- _TASK REQUIREMENTS_
Copy out the lines below that hold the word "ipynb".

(DATA FOR REVIEW Opens)

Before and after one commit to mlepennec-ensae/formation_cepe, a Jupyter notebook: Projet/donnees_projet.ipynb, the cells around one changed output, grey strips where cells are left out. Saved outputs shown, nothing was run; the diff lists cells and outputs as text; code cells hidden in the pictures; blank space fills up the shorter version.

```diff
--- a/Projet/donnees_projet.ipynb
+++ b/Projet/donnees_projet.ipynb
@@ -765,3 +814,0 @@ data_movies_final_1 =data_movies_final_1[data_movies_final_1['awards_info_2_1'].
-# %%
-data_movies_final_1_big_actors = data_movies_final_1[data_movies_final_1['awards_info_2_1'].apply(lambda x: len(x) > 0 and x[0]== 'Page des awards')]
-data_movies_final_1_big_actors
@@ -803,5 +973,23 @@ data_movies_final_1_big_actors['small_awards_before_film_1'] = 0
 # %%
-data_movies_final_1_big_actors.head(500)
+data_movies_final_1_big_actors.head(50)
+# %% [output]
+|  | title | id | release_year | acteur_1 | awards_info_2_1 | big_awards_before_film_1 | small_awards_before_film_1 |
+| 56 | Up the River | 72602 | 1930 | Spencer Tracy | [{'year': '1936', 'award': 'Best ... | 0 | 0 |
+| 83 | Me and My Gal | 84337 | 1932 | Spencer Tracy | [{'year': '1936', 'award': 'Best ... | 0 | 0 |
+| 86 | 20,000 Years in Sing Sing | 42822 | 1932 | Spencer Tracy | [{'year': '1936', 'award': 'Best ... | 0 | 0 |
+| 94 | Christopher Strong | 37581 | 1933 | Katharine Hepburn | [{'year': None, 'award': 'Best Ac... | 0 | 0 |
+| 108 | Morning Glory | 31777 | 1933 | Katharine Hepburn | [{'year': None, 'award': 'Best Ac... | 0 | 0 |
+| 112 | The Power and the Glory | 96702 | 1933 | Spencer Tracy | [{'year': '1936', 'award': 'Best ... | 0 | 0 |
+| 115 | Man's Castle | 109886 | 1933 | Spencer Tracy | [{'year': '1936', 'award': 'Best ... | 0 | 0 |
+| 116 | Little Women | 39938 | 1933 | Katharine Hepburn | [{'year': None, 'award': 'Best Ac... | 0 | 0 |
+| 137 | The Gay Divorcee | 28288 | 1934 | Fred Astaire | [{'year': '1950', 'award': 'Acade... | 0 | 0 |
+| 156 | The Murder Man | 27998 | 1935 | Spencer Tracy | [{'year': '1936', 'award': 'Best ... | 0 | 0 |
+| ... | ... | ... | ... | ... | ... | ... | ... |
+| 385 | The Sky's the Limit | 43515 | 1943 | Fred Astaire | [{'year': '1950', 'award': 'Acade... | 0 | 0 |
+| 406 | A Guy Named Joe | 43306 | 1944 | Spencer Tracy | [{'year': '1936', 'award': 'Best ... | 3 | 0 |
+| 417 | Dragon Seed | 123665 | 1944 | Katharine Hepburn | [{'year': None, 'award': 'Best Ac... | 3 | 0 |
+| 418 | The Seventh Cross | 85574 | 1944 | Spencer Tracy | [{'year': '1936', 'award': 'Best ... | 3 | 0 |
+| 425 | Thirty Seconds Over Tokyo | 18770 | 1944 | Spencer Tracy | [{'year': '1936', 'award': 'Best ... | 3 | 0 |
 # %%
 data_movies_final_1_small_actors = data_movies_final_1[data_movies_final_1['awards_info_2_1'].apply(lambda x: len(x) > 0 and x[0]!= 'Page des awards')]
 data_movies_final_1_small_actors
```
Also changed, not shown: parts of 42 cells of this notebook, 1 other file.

(DATA FOR REVIEW Closes)

- _RESPONSE_
Before and after one commit to mlepennec-ensae/formation_cepe, a Jupyter notebook: Projet/donnees_projet.ipynb, the cells around one changed output, grey strips where cells are left out. Saved outputs shown, nothing was run; the diff lists cells and outputs as text; code cells hidden in the pictures; blank space fills up the shorter version.
--- a/Projet/donnees_projet.ipynb
+++ b/Projet/donnees_projet.ipynb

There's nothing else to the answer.